Augusta, who had “never said a foolish thing nor done a disagreeable one since her arrival” according to Horace Walpole, added two aviaries and a flower garden to the grounds of Cliveden.Twenty years after she died, however, Clivenden burned down again in a catastrophic fire in 1795 and lay in picturesque ruins for two decades.
The task of restoring Cliveden to glory was taken up next by the fourth mistress of Livingstone's account, Harriet, Duchess of Sutherland. She was the granddaughter of the famed Georgiana, Duchess of Devonshire, and she and her husband, George Granville, the 2nd Duke of Sutherland, bought Cliveden in 1849 from George Warrander, who'd commissioned architect William Burn to do extensive work on the house – all of which came undone when Cliveden once more burned to the ground. This time, 1849, the house burned in a blaze so bright Queen Victoria could see it from Windsor five miles away. The Duchess, for whom Livingstone shows a quite clear affection (“Majesty came easy to Harriet,” she writes), was determined to rebuild.
The splendid inheritance of all that rebuilding eventually came into the charge of the fifth and last of Livingstone's chatelaines, Nancy Astor, who was “forthright and fierce” and who would later become the first woman to sit in Parliament. William Astor had given Cliveden to his son and daughter-in-law as a wedding present in 1906, and at the outbreak of the First World War, it was converted into a hospital for wounded soldiers, its glamor “for now, overlaid by the grit of modern war, the ornamental replaced by the functional.”
In the post-war years, the house played host to the Nancy Astor's infamous “Cliveden set,” and in 1963 it played a part in the “Profumo affair” that brought down the conservative government of the day. Even in Livingstone's boisterous account, however, it becomes obvious in these final pages that Cliveden has entered a relatively quiet old age.
The place was donated to the National Trust and is now a luxury hotel owned by Livingstone and her husband, who spend every day amidst the artful jumble of centuries, “where past and present are woven together: where 20th-century wiring runs underground along 16th-century tunnels, service bells from the 19th century hang from the wall above Wi-Fi boxes, and a swimming pool from the 1950s sits within a garden landscaped in the 1700s.”
Ballantine Books has given The Mistresses of Cliveden a suitably opulent design, with heavy-stock pages, rubricated chapter headings, and glorious full-color portraits of the five remarkable women who safeguarded a great house through fire, rebellion, plague, and war.
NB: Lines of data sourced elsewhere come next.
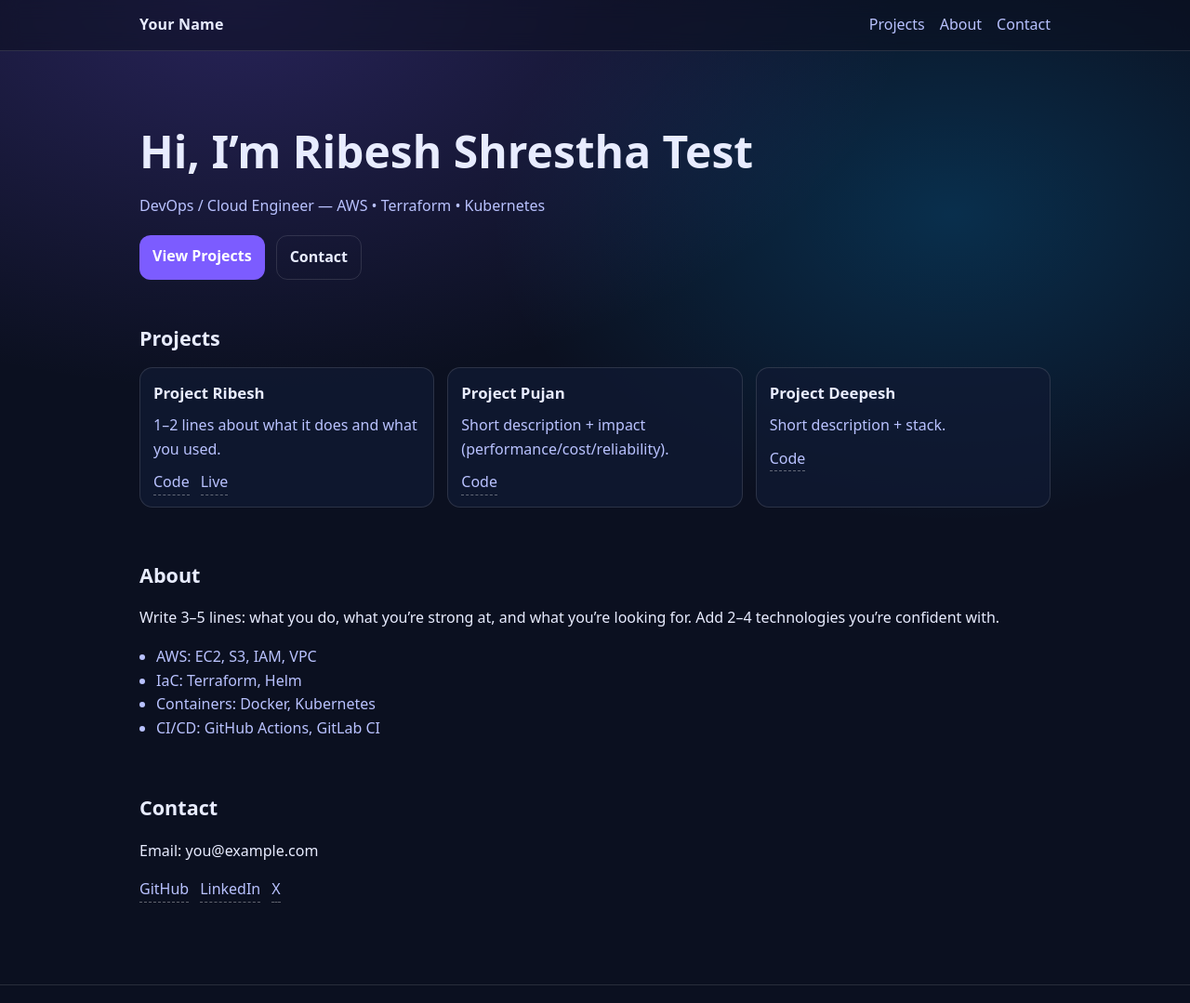
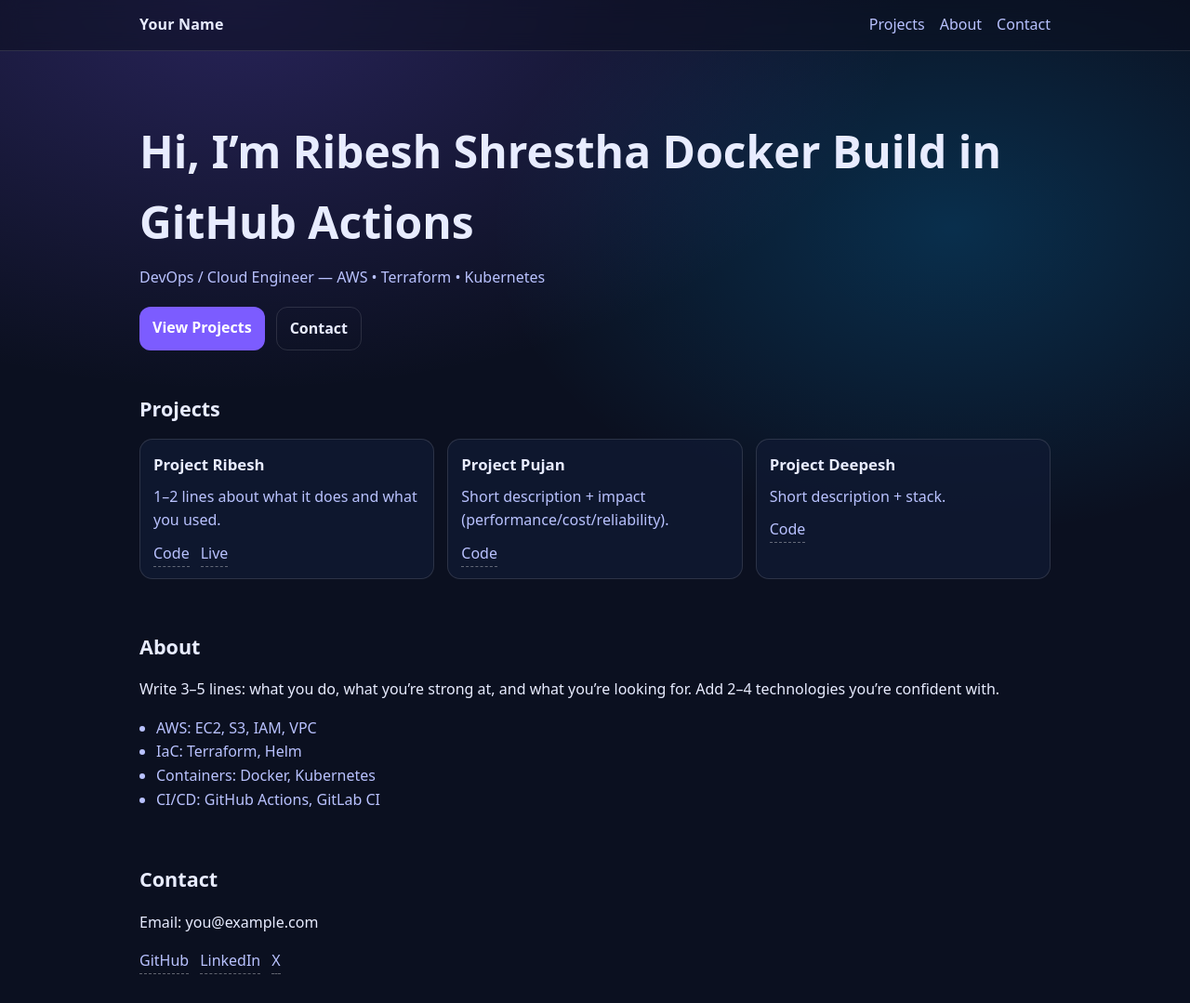
Before and after one commit to Ribesh/learning-cicd, a plain HTML site: page index.html in a window 1280 px wide. Shown: the top 1079 px of the page at 93% size. Drawn offline with Linux system fonts and the light colour scheme.

```diff
--- a/index.html
+++ b/index.html
@@ -21,7 +21,7 @@
 
     <main id="top" class="container">
       <section class="hero">
-        <h1>Hi, I’m Ribesh Shrestha Test</h1>
+        <h1>Hi, I’m Ribesh Shrestha Docker Build in GitHub Actions</h1>
         <p class="subtitle">
           DevOps / Cloud Engineer — AWS • Terraform • Kubernetes
         </p>
```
Like Cliveden itself, it's nice to think those five have earned some peace and quiet at last.